When the day for picking a puppy arrives, I go through four evaluation steps before making my final decision:
1. Tail position
Is the tail tucked between the pup’s legs? This indicates the pup is timid, submissive and likely harder to train. If the tail is held high above the pup’s back it indicates the pup is dominant and will also present training problems, albeit a different set of difficulties from the low-tail dog.
You want to see the tail held in a position between tucked and above the pup’s back, which means the pup is neither overly submissive nor overly dominant and likely is both biddable and trainable without the issues associated with the aforementioned less desirable positions.

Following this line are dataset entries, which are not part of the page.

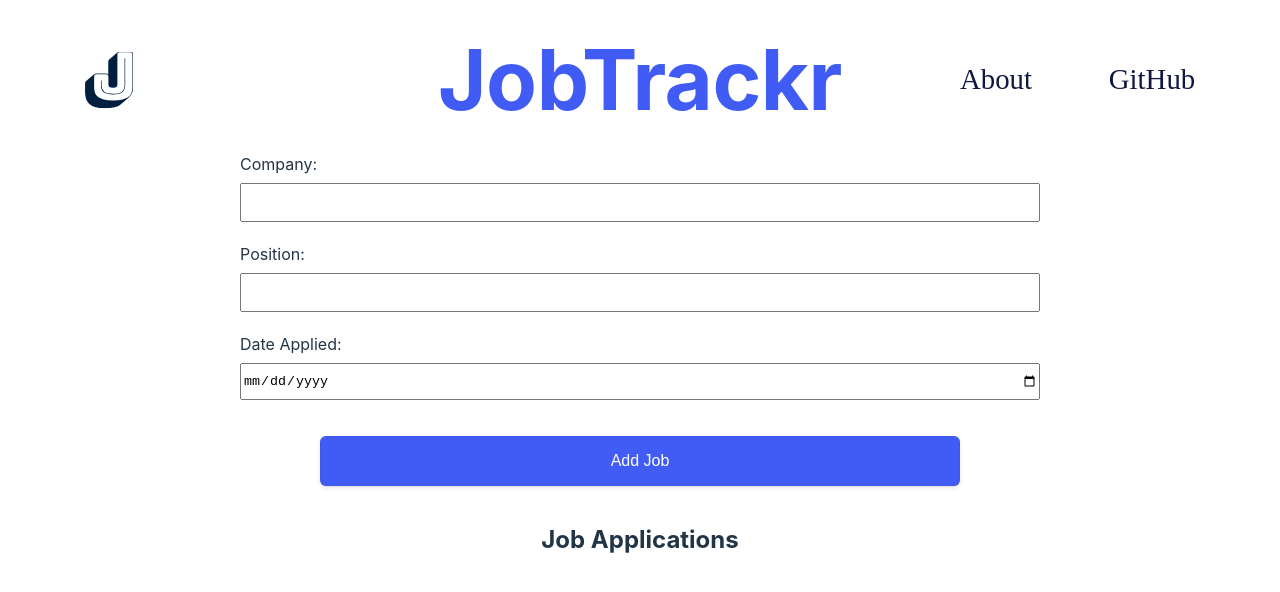
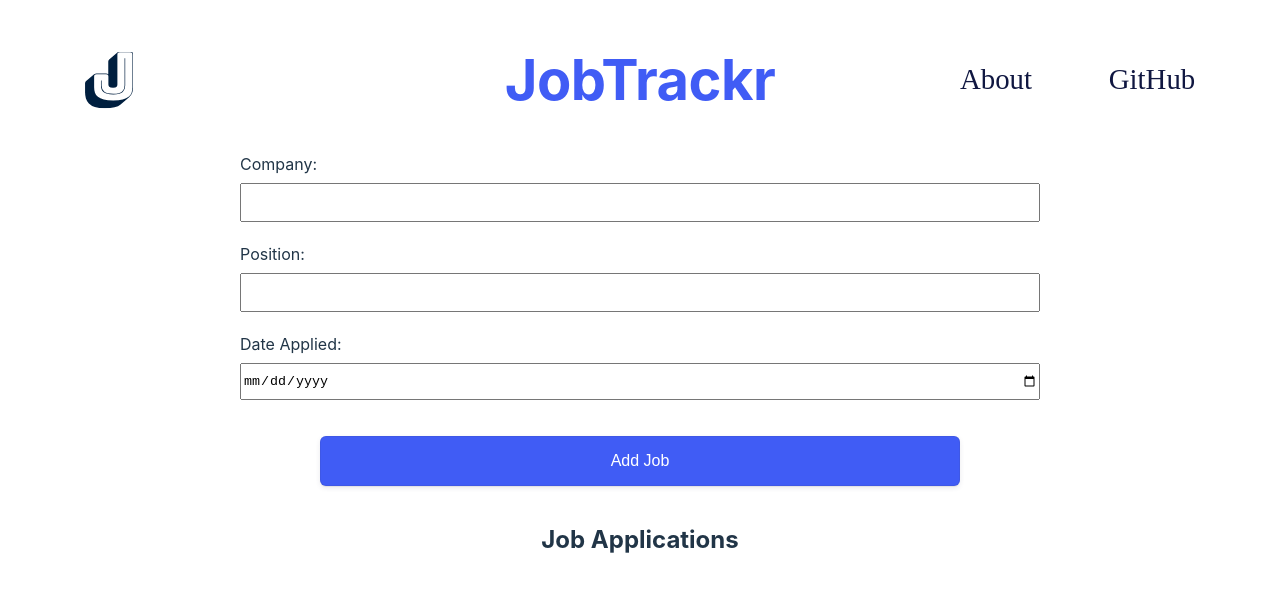
Before and after one commit to madina0801/joblique, a React (Vite) app: page / in a window 1280 px wide. Shown: the top 592 px of the page. Built offline with nearby package versions, Linux system fonts and the light colour scheme.

Commit message:
change title font size

```diff
--- a/src/components/layout/Navbar.jsx
+++ b/src/components/layout/Navbar.jsx
@@ -1,43 +1,78 @@
-import { React, useState, useEffect } from 'react';
-
+import { React, useState, useEffect } from "react";
 
 function Navbar() {
  const [isMobileMenuOpen, setIsMobileMenuOpen] = useState(false);
-
 
  const toggleMobileMenu = () => {
   setIsMobileMenuOpen(!isMobileMenuOpen);
  };
 
-
-
  return (
-
   <header
-            className={`header  ${isMobileMenuOpen ? 'nav-open' : ''}`}
+   className={`header  ${isMobileMenuOpen ? "nav-open" : ""}`}
    style={{
-                zIndex: '999',
-                position: 'sticky',
-                top: '0',
-                backdropFilter: 'blur(10px)',
-                backgroundColor: 'rgba(255, 255, 255, 0.7)',
+    zIndex: "999",
+    position: "sticky",
+    top: "0",
+    backdropFilter: "blur(10px)",
+    backgroundColor: "rgba(255, 255, 255, 0.7)",
    }}
   >
-            <div className="logo">  <a href="#">
-                <img className="logo" alt="Be natural logo" src="./logo.svg" style={{ height: '4.5rem', width: '3rem', position: 'absolute', top: '50%', transform: 'translateY(-50%)' }} />
-            </a></div>
-            <div className="heading-primary" style={{ position: 'absolute', left: '50%', transform: 'translateX(-50%)' }}>JobTrackr</div>
-            <nav className={`main-nav ${isMobileMenuOpen ? 'open' : ''}`} style={{ zIndex: '300' }}>
+   <div className="logo">
+    {" "}
+    <a href="#">
+     <img
+      className="logo"
+      alt="J"
+      src="./logo.svg"
+      style={{
+       height: "4.5rem",
+       width: "3rem",
+       position: "absolute",
+       top: "50%",
+       transform: "translateY(-50%)",
+      }}
+     />
+    </a>
+   </div>
+   <div
+    className="heading-primary"
+    style={{ position: "absolute", left: "50%", transform: "translateX(-50%)" }}
+   >
+    JobTrackr
+   </div>
+   <nav
+    className={`main-nav ${isMobileMenuOpen ? "open" : ""}`}
+    style={{ zIndex: "300" }}
+   >
     <ul className="main-nav-list" style={{ fontFamily: "Rubik" }}>
-                    <li><a className="main-nav-link" href="/" style={{ fontFamily: "Rubik" }}>About</a></li>
-                    <li><a className="main-nav-link" target='blank' href="https://github.com/madina0801/JobTrackr" >GitHub</a></li>
+     <li>
+      <a className="main-nav-link" href="/" style={{ fontFamily: "Rubik" }}>
+       About
+      </a>
+     </li>
+     <li>
+      <a
+       className="main-nav-link"
+       target="blank"
+       href="https://github.com/madina0801/JobTrackr"
+      >
+       GitHub
+      </a>
+     </li>
     </ul>
    </nav>
-            <button className="btn-mobile-nav" onClick={toggleMobileMenu} style={{ color: '#101741', fontSize: '30px' }}>
-                <ion-icon className="icon-mobile-nav" name={isMobileMenuOpen ? "close-outline" : "menu-outline"} ></ion-icon>
+   <button
+    className="btn-mobile-nav"
+    onClick={toggleMobileMenu}
+    style={{ color: "#101741", fontSize: "30px" }}
+   >
+    <ion-icon
+     className="icon-mobile-nav"
+     name={isMobileMenuOpen ? "close-outline" : "menu-outline"}
+    ></ion-icon>
    </button>
   </header>
-
  );
 }
 
--- a/src/index.css
+++ b/src/index.css
@@ -201,7 +201,7 @@ form button:focus {
 .heading-primary {
   font-weight: 700;
   color: #405cf5;
-  font-size: 5.2rem;
+  font-size: 3.5rem;
   line-height: 1.05;
   letter-spacing: -0.5px;
 }
```
Lines whose indentation alone changed are shown as unchanged.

Has the pup been exposed to other dogs and people or just left in the pen alone? Discuss this with the breeder. You want a dog that plays well with others for a variety of reasons.

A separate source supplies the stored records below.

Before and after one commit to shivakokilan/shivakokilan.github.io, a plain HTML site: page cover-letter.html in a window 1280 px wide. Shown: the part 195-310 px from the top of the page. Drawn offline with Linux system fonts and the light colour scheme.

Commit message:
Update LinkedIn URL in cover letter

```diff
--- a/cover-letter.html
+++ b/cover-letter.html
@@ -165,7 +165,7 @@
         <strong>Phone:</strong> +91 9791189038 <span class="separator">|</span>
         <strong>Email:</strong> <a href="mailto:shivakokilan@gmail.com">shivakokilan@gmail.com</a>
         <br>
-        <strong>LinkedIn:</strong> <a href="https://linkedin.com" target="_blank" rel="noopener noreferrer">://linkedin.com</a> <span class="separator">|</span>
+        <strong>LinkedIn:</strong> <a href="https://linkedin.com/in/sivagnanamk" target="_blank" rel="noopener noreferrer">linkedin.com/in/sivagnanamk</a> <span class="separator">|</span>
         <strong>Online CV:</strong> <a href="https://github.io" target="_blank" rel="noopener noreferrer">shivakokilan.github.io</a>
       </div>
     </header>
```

If the pup comes to me and actively seeks and maintains contact, this is indicative of a pup that should receive high marks in biddability and trainability.

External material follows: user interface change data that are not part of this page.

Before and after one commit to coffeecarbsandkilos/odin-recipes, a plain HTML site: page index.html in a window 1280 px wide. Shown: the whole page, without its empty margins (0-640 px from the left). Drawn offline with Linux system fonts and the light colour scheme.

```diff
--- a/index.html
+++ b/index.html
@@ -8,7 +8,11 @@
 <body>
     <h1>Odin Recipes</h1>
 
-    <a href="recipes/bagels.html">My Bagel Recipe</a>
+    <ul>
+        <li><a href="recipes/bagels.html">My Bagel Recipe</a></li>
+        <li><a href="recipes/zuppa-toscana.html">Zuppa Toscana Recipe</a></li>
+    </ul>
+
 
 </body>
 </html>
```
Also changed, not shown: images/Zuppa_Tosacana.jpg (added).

Does the pup readily retrieve a thrown object such as a tennis ball or duck wing? You want a retriever that already has retrieving in his blood. If a pup has this, then you’re in business. He should want to fetch up anything you throw in front of him.
4. Lip Licking
If a pup licks his lips when praised for obeying a command or making a short retrieve, that’s the nail in the coffin. This shows me the pup understands my commands. If a dog is distracted/constantly looking everywhere but at me, training is much more difficult.
While there are many variables in the selection process, these are the factors I look for when selecting from a litter, with one caveat: they can never be all-inclusive.
However, in every case, if you exercise due diligence in your selection of the sire and dam of the litter and have a puppy selection procedure in mind, your chances of obtaining an excellent and healthy gun dog that will be by your side for many years will be very high.